I, on the other hand, will not hesitate to give you a negative opinion if I believe it is justified by a reasonable analysis of the facts. As I have mentioned a number of times before I would rather lose half my clients than half my clients’ money.

We never, ever, have an opinion on client goals (unless they are illegal) and it is our responsibility to advise you on the best approach to achieving your goals. It is also our responsibility to advise you how your actions affect all of your goals and to help you triage between different goals.

We do, however, have strong opinions about investments and we are extraordinarily independent in our investment process. You can be certain that we will offer our professional, impartial opinion on any investment decision either inside the portfolio (where we have complete discretion) or in other areas where we always like to voice an opinion. In many ways we feel that the projects that we have helped prevent, or encourage, have been as beneficial to our clients as our routine portfolio management.

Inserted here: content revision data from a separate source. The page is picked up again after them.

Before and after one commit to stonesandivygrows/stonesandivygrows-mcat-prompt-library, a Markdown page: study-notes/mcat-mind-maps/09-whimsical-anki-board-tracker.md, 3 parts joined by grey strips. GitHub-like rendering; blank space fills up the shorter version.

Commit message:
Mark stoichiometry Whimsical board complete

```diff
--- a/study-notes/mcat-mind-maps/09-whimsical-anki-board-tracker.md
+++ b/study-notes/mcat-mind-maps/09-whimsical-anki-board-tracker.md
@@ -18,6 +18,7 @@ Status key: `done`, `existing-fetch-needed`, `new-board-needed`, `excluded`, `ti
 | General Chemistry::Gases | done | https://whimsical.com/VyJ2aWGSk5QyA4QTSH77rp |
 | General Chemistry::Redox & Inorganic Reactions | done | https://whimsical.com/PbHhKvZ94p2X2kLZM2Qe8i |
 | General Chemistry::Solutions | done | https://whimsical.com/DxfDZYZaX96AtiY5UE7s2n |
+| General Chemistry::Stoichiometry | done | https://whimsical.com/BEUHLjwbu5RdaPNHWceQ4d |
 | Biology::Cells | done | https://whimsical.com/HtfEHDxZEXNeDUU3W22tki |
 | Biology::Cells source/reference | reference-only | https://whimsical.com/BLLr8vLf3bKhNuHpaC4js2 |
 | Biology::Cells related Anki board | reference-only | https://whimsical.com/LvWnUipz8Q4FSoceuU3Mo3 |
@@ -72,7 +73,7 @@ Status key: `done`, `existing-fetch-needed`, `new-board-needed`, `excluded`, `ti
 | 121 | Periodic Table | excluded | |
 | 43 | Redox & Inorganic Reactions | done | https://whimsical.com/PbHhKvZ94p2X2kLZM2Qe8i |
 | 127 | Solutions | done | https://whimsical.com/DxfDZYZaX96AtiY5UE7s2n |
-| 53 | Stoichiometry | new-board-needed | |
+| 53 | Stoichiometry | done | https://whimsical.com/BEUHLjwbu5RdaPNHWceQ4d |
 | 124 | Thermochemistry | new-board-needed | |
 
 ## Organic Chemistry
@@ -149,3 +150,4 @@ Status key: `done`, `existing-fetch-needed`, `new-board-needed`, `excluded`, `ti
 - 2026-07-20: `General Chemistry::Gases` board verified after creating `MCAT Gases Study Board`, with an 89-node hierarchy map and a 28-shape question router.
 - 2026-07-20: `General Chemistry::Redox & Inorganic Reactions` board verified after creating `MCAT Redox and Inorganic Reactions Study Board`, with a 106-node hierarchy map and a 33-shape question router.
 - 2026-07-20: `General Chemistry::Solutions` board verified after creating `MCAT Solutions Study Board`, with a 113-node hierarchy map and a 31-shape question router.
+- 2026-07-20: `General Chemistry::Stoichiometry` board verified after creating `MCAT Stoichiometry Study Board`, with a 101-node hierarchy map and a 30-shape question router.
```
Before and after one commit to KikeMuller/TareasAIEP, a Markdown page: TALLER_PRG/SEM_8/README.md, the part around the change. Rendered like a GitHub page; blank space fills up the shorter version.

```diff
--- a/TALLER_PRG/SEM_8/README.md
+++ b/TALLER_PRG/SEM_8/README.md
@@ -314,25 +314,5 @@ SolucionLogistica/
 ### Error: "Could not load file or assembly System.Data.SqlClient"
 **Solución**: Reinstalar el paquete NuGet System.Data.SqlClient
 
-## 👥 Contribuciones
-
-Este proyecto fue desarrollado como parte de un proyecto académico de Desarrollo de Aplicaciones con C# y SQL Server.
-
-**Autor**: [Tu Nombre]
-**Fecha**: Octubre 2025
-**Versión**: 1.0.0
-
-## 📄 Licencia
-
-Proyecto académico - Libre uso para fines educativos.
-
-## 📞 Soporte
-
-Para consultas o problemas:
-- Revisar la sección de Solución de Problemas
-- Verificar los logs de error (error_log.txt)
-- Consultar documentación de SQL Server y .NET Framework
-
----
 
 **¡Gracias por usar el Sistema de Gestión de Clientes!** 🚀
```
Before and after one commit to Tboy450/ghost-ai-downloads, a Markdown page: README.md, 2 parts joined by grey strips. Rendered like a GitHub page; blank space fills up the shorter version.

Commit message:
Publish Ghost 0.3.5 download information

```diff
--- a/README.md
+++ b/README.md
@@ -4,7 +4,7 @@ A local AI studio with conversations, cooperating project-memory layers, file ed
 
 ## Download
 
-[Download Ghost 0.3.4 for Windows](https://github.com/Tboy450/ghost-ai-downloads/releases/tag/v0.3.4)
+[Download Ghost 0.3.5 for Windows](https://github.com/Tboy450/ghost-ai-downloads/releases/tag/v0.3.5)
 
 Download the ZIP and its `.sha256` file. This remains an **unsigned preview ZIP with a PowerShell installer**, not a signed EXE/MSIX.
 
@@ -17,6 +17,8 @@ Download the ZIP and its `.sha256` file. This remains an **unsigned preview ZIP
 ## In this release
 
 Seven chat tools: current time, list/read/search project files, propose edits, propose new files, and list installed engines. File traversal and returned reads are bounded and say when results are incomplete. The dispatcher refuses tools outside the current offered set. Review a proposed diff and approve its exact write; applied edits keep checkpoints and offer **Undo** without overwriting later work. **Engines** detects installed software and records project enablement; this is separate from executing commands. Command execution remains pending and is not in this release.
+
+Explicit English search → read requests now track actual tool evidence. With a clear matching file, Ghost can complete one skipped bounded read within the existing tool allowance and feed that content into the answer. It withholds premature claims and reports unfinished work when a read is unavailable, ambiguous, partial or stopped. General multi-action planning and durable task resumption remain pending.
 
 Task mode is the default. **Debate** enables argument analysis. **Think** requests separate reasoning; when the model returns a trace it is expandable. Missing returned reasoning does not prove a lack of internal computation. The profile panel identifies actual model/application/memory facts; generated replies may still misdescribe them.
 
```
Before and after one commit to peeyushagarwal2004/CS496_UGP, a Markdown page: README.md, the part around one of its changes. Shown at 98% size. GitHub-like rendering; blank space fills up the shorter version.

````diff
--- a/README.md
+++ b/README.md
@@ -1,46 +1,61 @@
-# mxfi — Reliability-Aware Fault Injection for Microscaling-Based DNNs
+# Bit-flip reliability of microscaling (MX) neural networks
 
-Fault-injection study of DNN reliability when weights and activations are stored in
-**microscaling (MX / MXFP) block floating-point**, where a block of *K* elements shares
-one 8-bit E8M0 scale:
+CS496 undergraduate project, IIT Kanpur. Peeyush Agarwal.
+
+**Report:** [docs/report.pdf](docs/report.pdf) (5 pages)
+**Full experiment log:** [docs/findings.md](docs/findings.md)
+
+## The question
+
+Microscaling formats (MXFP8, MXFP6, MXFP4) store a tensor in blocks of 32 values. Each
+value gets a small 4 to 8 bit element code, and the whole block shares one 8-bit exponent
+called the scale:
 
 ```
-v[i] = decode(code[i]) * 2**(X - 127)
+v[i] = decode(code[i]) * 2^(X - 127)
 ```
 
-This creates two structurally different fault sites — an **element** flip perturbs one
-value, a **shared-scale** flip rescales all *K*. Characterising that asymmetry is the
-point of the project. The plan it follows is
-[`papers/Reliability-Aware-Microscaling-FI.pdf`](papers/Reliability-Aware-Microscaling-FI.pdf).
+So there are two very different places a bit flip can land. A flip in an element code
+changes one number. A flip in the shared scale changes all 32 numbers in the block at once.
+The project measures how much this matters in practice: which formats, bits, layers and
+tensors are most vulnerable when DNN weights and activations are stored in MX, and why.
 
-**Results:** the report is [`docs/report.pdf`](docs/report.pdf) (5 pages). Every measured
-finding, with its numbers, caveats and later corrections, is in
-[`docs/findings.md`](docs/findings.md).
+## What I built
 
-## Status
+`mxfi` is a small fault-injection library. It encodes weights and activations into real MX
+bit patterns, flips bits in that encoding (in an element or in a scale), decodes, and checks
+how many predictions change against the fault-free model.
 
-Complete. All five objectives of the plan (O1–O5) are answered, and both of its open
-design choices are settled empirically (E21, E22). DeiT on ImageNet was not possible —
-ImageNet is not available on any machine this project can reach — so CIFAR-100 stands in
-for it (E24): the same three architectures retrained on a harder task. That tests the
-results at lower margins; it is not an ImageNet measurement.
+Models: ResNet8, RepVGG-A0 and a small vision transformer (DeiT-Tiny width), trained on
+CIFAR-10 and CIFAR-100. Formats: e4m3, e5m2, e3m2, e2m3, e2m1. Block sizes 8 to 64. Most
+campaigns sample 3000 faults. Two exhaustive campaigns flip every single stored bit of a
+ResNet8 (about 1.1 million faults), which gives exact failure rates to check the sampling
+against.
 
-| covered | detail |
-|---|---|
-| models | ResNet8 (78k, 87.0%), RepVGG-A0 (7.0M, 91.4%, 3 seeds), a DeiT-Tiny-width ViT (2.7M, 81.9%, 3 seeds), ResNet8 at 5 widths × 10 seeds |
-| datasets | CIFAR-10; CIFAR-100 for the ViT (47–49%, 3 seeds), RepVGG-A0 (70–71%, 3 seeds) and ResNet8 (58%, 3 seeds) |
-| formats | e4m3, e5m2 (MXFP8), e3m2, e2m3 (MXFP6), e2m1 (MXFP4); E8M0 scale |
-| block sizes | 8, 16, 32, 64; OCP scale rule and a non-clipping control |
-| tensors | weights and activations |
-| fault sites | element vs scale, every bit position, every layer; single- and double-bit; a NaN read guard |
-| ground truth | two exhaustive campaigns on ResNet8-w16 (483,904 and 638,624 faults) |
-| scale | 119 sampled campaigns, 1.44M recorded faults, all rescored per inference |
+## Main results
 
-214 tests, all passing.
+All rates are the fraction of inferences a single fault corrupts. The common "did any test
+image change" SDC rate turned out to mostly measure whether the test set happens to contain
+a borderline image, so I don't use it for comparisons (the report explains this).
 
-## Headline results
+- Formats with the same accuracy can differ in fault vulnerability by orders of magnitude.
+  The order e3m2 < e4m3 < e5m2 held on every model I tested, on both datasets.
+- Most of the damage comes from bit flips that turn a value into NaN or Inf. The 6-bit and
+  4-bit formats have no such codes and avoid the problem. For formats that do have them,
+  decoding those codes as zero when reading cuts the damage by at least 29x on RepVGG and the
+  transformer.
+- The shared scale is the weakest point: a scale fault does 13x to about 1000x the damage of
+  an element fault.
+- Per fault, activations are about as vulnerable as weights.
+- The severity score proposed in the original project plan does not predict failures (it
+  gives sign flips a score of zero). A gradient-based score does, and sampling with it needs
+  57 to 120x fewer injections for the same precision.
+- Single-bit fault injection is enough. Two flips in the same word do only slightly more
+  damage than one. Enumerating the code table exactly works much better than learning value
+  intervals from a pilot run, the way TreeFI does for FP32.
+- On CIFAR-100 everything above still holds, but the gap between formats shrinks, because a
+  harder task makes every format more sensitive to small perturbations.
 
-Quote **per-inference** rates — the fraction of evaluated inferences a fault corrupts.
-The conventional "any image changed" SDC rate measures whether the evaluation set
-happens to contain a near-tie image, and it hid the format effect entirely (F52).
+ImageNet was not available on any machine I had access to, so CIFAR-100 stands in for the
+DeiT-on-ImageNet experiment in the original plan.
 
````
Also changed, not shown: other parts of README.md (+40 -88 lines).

We hope that we can continue to serve you far into the future and that our partnership will be as successful in the future as it has been over the life of the portfolio. I suspect that the next 33 years, based on the accelerating pace of change, will be particularly challenging. I look forward to the challenge. J Please call if you have any questions or concerns. We are always available and are happy to talk, answer questions and, hopefully, to provide useful advice and answers.

Last year I wrote the following :-

What scares me most in 2013?

  • The enormous flood of money into bonds in a frantic search for yield. This will NOT end well and probably will be the next big debacle. It was an unpleasant year for fixed interest investments.
  • Politicians. No comment needed :) .

What encourages me most in 2013?

  • Some decent valuations in the equity market. They rose sharply through fair valuations to overvaluation.
  • The USA is in much better shape than everyone realizes in absolute terms and definitely better than most of the world in relative terms.  I still believe this is economic terms but not in terms of market valuations.   

What concerns me most in 2014?

  • Overvaluations in most markets. I intend to tread VERY carefully.
  • Politicians.
  • Growing income (and wealth) imbalances in the USA and, to a lesser extent, abroad.

What encourages me most in 2014?

  • A few, a very few, neglected and unpopular areas.
  • A generally benign economic environment.

Happy New Year from all of us


Mike, Nancy and Sheila